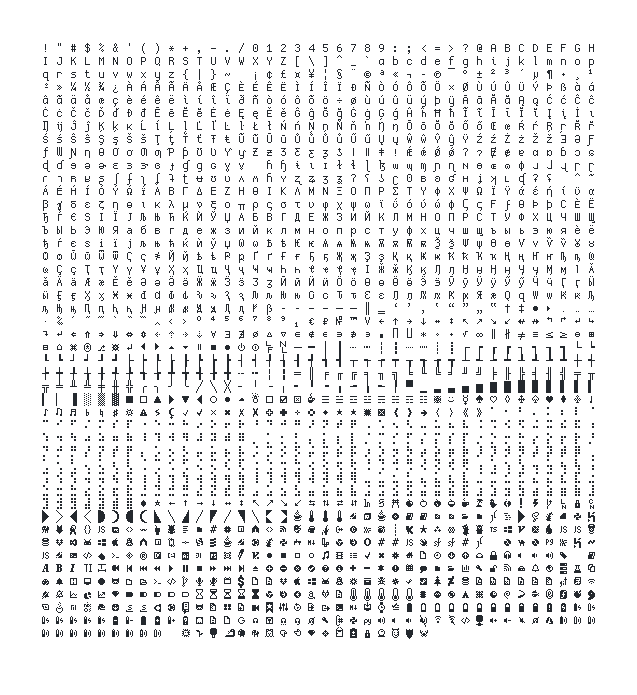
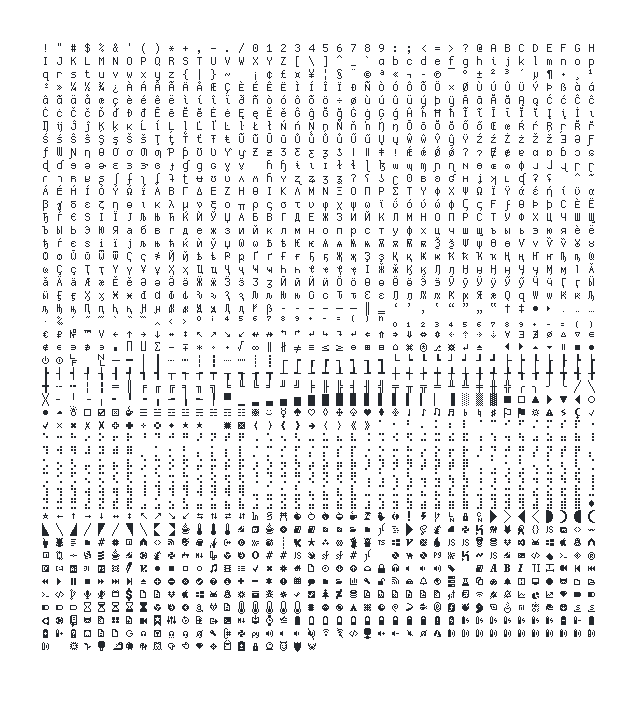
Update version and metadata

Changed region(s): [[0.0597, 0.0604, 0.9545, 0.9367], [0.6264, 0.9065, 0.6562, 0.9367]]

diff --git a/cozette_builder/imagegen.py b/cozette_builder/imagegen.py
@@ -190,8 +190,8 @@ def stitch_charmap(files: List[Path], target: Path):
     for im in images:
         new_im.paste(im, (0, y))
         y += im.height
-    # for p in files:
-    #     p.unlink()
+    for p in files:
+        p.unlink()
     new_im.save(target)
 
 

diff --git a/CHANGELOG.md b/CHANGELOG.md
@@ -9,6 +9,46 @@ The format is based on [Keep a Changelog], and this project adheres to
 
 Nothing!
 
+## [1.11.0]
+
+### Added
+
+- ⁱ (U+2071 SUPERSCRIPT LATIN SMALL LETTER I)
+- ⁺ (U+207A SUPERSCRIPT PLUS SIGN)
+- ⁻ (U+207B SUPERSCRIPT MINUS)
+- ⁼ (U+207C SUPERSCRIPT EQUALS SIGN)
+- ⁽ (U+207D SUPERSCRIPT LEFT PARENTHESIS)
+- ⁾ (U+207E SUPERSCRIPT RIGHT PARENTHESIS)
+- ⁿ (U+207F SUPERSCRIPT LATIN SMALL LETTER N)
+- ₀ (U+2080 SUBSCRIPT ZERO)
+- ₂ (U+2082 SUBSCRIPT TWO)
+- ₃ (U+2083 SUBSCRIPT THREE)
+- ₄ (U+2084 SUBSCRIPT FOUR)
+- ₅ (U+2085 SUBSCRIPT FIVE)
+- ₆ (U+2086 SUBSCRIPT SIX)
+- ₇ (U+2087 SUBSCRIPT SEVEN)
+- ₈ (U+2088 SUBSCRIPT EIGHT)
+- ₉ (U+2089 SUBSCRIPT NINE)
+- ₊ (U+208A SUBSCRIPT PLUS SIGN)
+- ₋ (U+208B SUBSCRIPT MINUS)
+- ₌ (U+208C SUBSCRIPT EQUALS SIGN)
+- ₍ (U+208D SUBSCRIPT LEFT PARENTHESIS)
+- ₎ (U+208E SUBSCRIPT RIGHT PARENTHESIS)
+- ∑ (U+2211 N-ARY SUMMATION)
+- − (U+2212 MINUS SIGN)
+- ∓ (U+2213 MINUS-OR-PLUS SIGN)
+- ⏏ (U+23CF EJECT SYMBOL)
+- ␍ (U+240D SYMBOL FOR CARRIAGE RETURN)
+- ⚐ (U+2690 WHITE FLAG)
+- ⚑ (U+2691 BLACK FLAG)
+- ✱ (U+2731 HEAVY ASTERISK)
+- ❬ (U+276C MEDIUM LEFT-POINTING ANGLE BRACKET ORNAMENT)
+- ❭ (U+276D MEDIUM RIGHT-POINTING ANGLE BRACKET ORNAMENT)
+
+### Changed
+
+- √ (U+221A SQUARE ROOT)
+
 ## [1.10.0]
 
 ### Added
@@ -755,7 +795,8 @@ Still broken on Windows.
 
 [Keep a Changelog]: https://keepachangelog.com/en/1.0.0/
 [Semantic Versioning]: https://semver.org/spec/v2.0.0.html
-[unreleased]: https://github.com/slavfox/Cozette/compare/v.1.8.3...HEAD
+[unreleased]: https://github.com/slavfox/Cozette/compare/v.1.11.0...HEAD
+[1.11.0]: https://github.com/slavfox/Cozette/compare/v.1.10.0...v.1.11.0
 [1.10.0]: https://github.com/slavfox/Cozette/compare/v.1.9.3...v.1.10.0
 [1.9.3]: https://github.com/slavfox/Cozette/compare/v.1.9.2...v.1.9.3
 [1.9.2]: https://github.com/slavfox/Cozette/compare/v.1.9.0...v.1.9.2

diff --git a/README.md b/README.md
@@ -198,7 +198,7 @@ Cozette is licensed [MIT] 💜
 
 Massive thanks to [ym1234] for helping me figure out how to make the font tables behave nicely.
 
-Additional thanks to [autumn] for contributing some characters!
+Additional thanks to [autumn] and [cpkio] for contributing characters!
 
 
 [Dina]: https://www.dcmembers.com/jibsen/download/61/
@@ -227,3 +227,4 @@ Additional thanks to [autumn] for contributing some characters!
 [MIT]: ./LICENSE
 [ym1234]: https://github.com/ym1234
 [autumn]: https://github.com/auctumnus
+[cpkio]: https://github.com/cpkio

******

- DIRECTIONS FOR THIS TASK
Looking at the records above, return exactly the lines from the line with "(U+208B SUBSCRIPT MINUS)" to the line with "LEFT-POINTING ANGLE BRACKET ORNAMENT)", both ends included.

- SOLVED EXERCISE
+- ₋ (U+208B SUBSCRIPT MINUS)
+- ₌ (U+208C SUBSCRIPT EQUALS SIGN)
+- ₍ (U+208D SUBSCRIPT LEFT PARENTHESIS)
+- ₎ (U+208E SUBSCRIPT RIGHT PARENTHESIS)
+- ∑ (U+2211 N-ARY SUMMATION)
+- − (U+2212 MINUS SIGN)
+- ∓ (U+2213 MINUS-OR-PLUS SIGN)
+- ⏏ (U+23CF EJECT SYMBOL)
+- ␍ (U+240D SYMBOL FOR CARRIAGE RETURN)
+- ⚐ (U+2690 WHITE FLAG)
+- ⚑ (U+2691 BLACK FLAG)
+- ✱ (U+2731 HEAVY ASTERISK)
+- ❬ (U+276C MEDIUM LEFT-POINTING ANGLE BRACKET ORNAMENT)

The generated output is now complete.